As long as the recipe doesn't yield more than 1-1/2 quarts, you're fine.
- Homemade Ice Cream Recipes
A bunch of them from AllRecipes.com, like key lime pie ice cream, peanut butter cup, easy chocolate, butter pecan, and more.
- 20 Best Recipes for Homemade Ice Cream
From Southern Living Magazine, including cherry-bourban, banana-coconut, pecan-caramel, and ... okay, I'd better quit before I get another craving.
© 2013 Deb Kingsbury
Have You Ever Made Ice Cream or Other Frozen Desserts? If so, how did they turn out? Have a favorite recipe or ice cream maker?
Renaissance Woman from Colorado on July 01, 2013:

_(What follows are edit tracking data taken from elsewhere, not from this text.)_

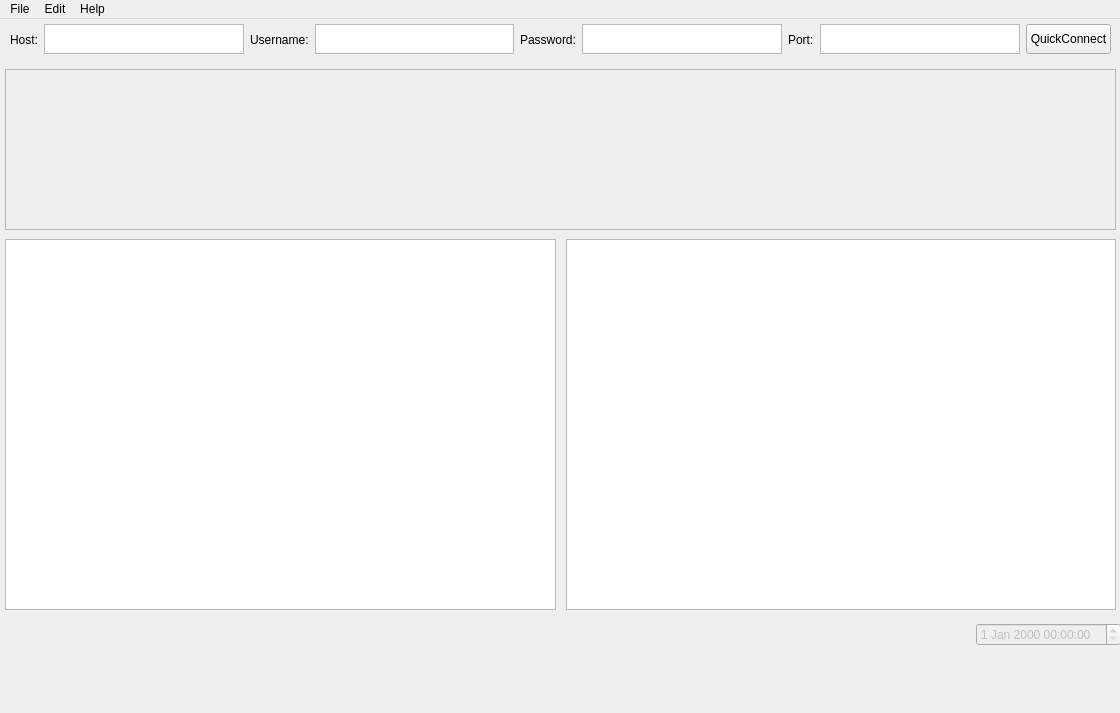
Old version of the form FTPClient.ui in the repository hoangsang17th/FTP.
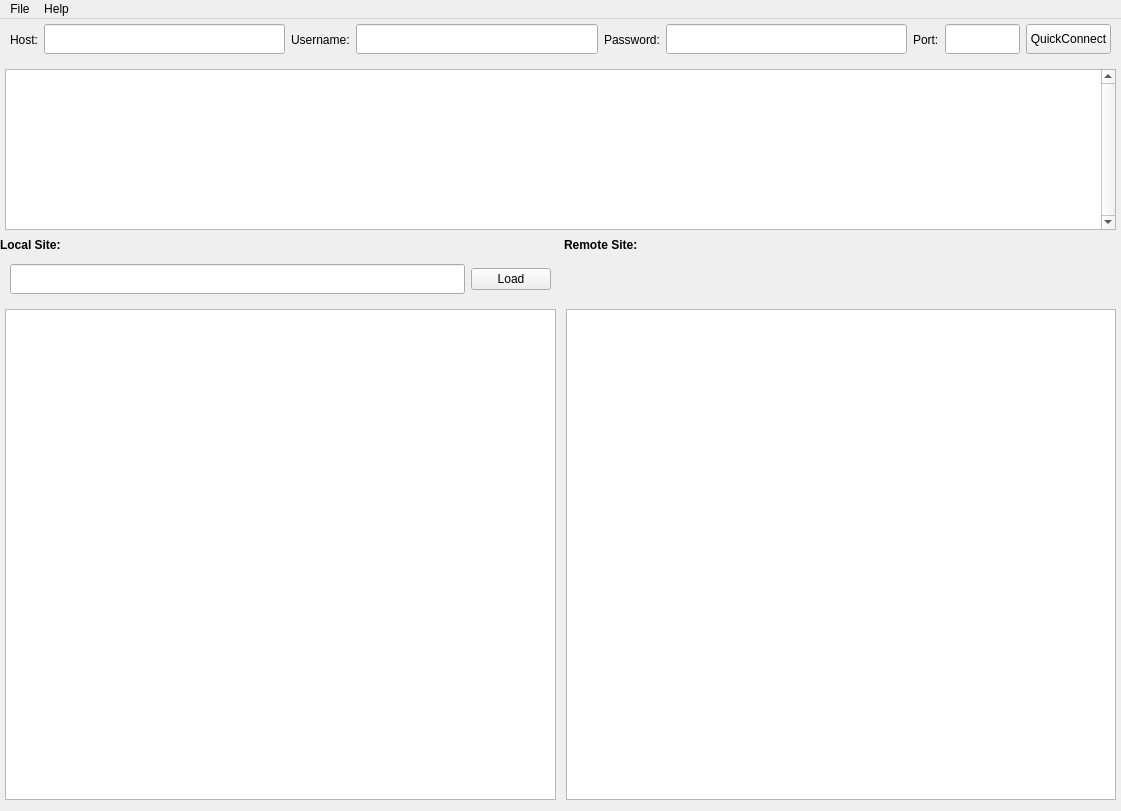
New version of the form.

Commit message: Hoàn thiện cho chọn địa chỉ folder gốc của cây, Cho phép kết nối và in lỗi ra ngoiaf màn hình, cho cuộn chỗ xem tiến trình, cho kết nối chọn cổng

Diff of the .ui file:
```diff
--- a/FTPClient.ui
+++ b/FTPClient.ui
@@ -6,14 +6,20 @@
    <rect>
     <x>0</x>
     <y>0</y>
-    <width>1120</width>
-    <height>713</height>
+    <width>1121</width>
+    <height>811</height>
    </rect>
   </property>
   <property name="windowTitle">
    <string>FTP Client by Hoangsang17th</string>
   </property>
-  <widget class="QWidget" name="centralwidget">
+  <widget class="QWidget" name="widgetAll">
+   <property name="sizePolicy">
+    <sizepolicy hsizetype="Preferred" vsizetype="Preferred">
+     <horstretch>0</horstretch>
+     <verstretch>0</verstretch>
+    </sizepolicy>
+   </property>
    <widget class="QWidget" name="horizontalLayoutWidget">
     <property name="geometry">
      <rect>
@@ -23,9 +29,9 @@
       <height>41</height>
      </rect>
     </property>
-    <layout class="QHBoxLayout" name="horizontalLayoutTop">
+    <layout class="QHBoxLayout" name="layoutConnect" stretch="0,0,0,0,0,0,0,0,0">
      <property name="sizeConstraint">
-      <enum>QLayout::SetMinimumSize</enum>
+      <enum>QLayout::SetDefaultConstraint</enum>
      </property>
      <property name="leftMargin">
       <number>10</number>
@@ -58,18 +64,19 @@
       </widget>
      </item>
      <item>
-      <widget class="QTextEdit" name="inputHost">
+      <widget class="QLineEdit" name="inputHost">
+       <property name="minimumSize">
+        <size>
+         <width>175</width>
+         <height>30</height>
+        </size>
+       </property>
        <property name="maximumSize">
         <size>
          <width>16777215</width>
          <height>30</height>
         </size>
        </property>
-       <property name="font">
-        <font>
-         <pointsize>9</pointsize>
-        </font>
-       </property>
       </widget>
      </item>
      <item>
@@ -91,9 +98,12 @@
       </widget>
      </item>
      <item>
-      <widget class="QTextEdit" name="inputUser">
-       <property name="enabled">
-        <bool>true</bool>
+      <widget class="QLineEdit" name="inputUser">
+       <property name="minimumSize">
+        <size>
+         <width>175</width>
+         <height>30</height>
+        </size>
        </property>
        <property name="maximumSize">
         <size>
@@ -101,11 +111,6 @@
          <height>30</height>
         </size>
        </property>
-       <property name="font">
-        <font>
-         <pointsize>9</pointsize>
-        </font>
-       </property>
       </widget>
      </item>
      <item>
@@ -127,17 +132,21 @@
       </widget>
      </item>
      <item>
-      <widget class="QTextEdit" name="inputPass">
+      <widget class="QLineEdit" name="inputPass">
+       <property name="minimumSize">
+        <size>
+         <width>175</width>
+         <height>30</height>
+        </size>
+       </property>
        <property name="maximumSize">
         <size>
          <width>16777215</width>
          <height>30</height>
         </size>
        </property>
-       <property name="font">
-        <font>
-         <pointsize>9</pointsize>
-        </font>
+       <property name="echoMode">
+        <enum>QLineEdit::Password</enum>
        </property>
       </widget>
      </item>
@@ -160,17 +169,21 @@
       </widget>
      </item>
      <item>
-      <widget class="QTextEdit" name="inputPort">
+      <widget class="QLineEdit" name="inputPort">
+       <property name="minimumSize">
+        <size>
+         <width>0</width>
+         <height>30</height>
+        </size>
+       </property>
        <property name="maximumSize">
         <size>
-         <width>16777215</width>
+         <width>75</width>
          <height>30</height>
         </size>
        </property>
-       <property name="font">
-        <font>
-         <pointsize>9</pointsize>
-        </font>
+       <property name="echoMode">
+        <enum>QLineEdit::Normal</enum>
        </property>
       </widget>
      </item>
@@ -194,39 +207,6 @@
      </item>
     </layout>
    </widget>
-   <widget class="QWidget" name="horizontalLayoutWidget_2">
-    <property name="geometry">
-     <rect>
-      <x>0</x>
-      <y>210</y>
-      <width>1121</width>
-      <height>391</height>
-     </rect>
-    </property>
-    <layout class="QHBoxLayout" name="horizontalLayout_2">
-     <property name="spacing">
-      <number>10</number>
-     </property>
-     <property name="leftMargin">
-      <number>5</number>
-     </property>
-     <property name="topMargin">
-      <number>10</number>
-     </property>
-     <property name="rightMargin">
-      <number>5</number>
-     </property>
-     <property name="bottomMargin">
-      <number>10</number>
-     </property>
-     <item>
-      <widget class="QTreeView" name="folderServer"/>
-     </item>
-     <item>
-      <widget class="QTreeView" name="folderLocal"/>
-     </item>
-    </layout>
-   </widget>
    <widget class="QWidget" name="horizontalLayoutWidget_3">
     <property name="geometry">
      <rect>
@@ -255,39 +235,126 @@
      <item>
       <widget class="QTextBrowser" name="textStatus">
        <property name="enabled">
-        <bool>false</bool>
+        <bool>true</bool>
        </property>
+       <property name="verticalScrollBarPolicy">
+        <enum>Qt::ScrollBarAlwaysOn</enum>
+       </property>
       </widget>
      </item>
     </layout>
    </widget>
-   <widget class="QWidget" name="horizontalLayoutWidget_4">
+   <widget class="QWidget" name="gridLayoutWidget">
     <property name="geometry">
      <rect>
       <x>0</x>
-      <y>600</y>
+      <y>280</y>
+      <width>1121</width>
+      <height>501</height>
+     </rect>
+    </property>
+    <layout class="QGridLayout" name="gridLayout">
+     <property name="sizeConstraint">
+      <enum>QLayout::SetDefaultConstraint</enum>
+     </property>
+     <property name="leftMargin">
+      <number>5</number>
+     </property>
+     <property name="topMargin">
+      <number>10</number>
+     </property>
+     <property name="rightMargin">
+      <number>5</number>
+     </property>
+     <property name="horizontalSpacing">
+      <number>10</number>
+     </property>
+     <item row="2" column="0">
+      <widget class="QTreeView" name="folderLocal"/>
+     </item>
+     <item row="2" column="1">
+      <widget class="QTreeView" name="folderServer">
+       <property name="contextMenuPolicy">
+        <enum>Qt::NoContextMenu</enum>
+       </property>
+      </widget>
+     </item>
+    </layout>
+   </widget>
+   <widget class="QWidget" name="horizontalLayoutWidget_2">
+    <property name="geometry">
+     <rect>
+      <x>0</x>
+      <y>210</y>
       <width>1121</width>
       <height>31</height>
      </rect>
     </property>
-    <layout class="QHBoxLayout" name="horizontalLayout">
+    <layout class="QHBoxLayout" name="layoutNameSite">
      <item>
-      <spacer name="horizontalSpacer">
-       <property name="orientation">
-        <enum>Qt::Horizontal</enum>
+      <widget class="QLabel" name="lbFolderLocal">
+       <property name="font">
+        <font>
+         <pointsize>9</pointsize>
+         <weight>75</weight>
+         <bold>true</bold>
+        </font>
        </property>
-       <property name="sizeHint" stdset="0">
+       <property name="text">
+        <string>Local Site:</string>
+       </property>
+      </widget>
+     </item>
+     <item>
+      <widget class="QLabel" name="lbFolderServer">
+       <property name="font">
+        <font>
+         <pointsize>9</pointsize>
+         <weight>75</weight>
+         <italic>false</italic>
+         <bold>true</bold>
+        </font>
+       </property>
+       <property name="text">
+        <string>Remote Site:</string>
+       </property>
+      </widget>
+     </item>
+    </layout>
+   </widget>
+   <widget class="QWidget" name="horizontalLayoutWidget_4">
+    <property name="geometry">
+     <rect>
+      <x>0</x>
+      <y>240</y>
+      <width>561</width>
+      <height>41</height>
+     </rect>
+    </property>
+    <layout class="QHBoxLayout" name="layoutPathLocal">
+     <property name="leftMargin">
+      <number>10</number>
+     </property>
+     <property name="rightMargin">
+      <number>10</number>
+     </property>
+     <item>
+      <widget class="QLineEdit" name="inputDirPathLocal">
+       <property name="enabled">
+        <bool>true</bool>
+       </property>
+       <property name="minimumSize">
         <size>
-         <width>40</width>
-         <height>20</height>
+         <width>0</width>
+         <height>30</height>
         </size>
        </property>
-      </spacer>
+      </widget>
      </item>
      <item>
-      <widget class="QDateTimeEdit" name="dateTimeEdit">
-       <property name="enabled">
-        <bool>false</bool>
+      <widget class="QPushButton" name="loadDirPathLocal">
+       <property name="text">
+        <string>Load</string>
        </property>
       </widget>
      </item>
@@ -299,7 +366,7 @@
     <rect>
      <x>0</x>
      <y>0</y>
-     <width>1120</width>
+     <width>1121</width>
      <height>26</height>
     </rect>
    </property>
@@ -319,13 +386,7 @@
     <addaction name="separator"/>
     <addaction name="actionAbout"/>
    </widget>
-   <widget class="QMenu" name="menuEdit_2">
-    <property name="title">
-     <string>Edit</string>
-    </property>
-   </widget>
    <addaction name="menuFile"/>
-   <addaction name="menuEdit_2"/>
    <addaction name="menuHelp"/>
   </widget>
   <action name="actionReport_a_bug">
```
Left out of the diff: 8 changed lines with no effect on the pictures. The commit also changes 4 other files.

One of my favorite childhood memories involves making homemade ice cream. Of course, that's when we made it with snow (not yellow) and a hand-cranked ice cream maker. Excellent workout and the ice cream was very tasty, too.
jlshernandez on June 16, 2013:
I have to try this. I actaully have a 2 cup ice cream maker and have never used it yet.
chi kung on May 29, 2013:
It's so simple to make icecream at home now :)
holzeason on May 28, 2013:
I have been trying to make ice cream without an ice cream machine, but without success. My ice cream turns out like sorbet, and not creamy at all. Guess ice cream maker makes all the difference?
ConvenientCalendar on May 24, 2013:
I have not, but probably in the future I will!
Loretta Livingstone from Chilterns, UK. on April 15, 2013:
I made granita di limone many years ago when I was in my teens. I wanted to impress at a dinner party. My guests spent a lot of time stirring it with their spoons, but very little reached their mouths! We still laugh about it, but hey - I married one of the dinner guests (eventually) so I did something right!
Vikk Simmons from Houston on April 15, 2013:
Never made any ice cream. Chocolate Mint is one of my favorite flavors, though.
mrdata on April 15, 2013:
Your ice cream look delicious! Thanks for your ice cream recipe and congrats for your LOTD!
anonymous on April 10, 2013:
I like to make snow ice cream. Making some ice cream at home with my kids in the summer would be fun too.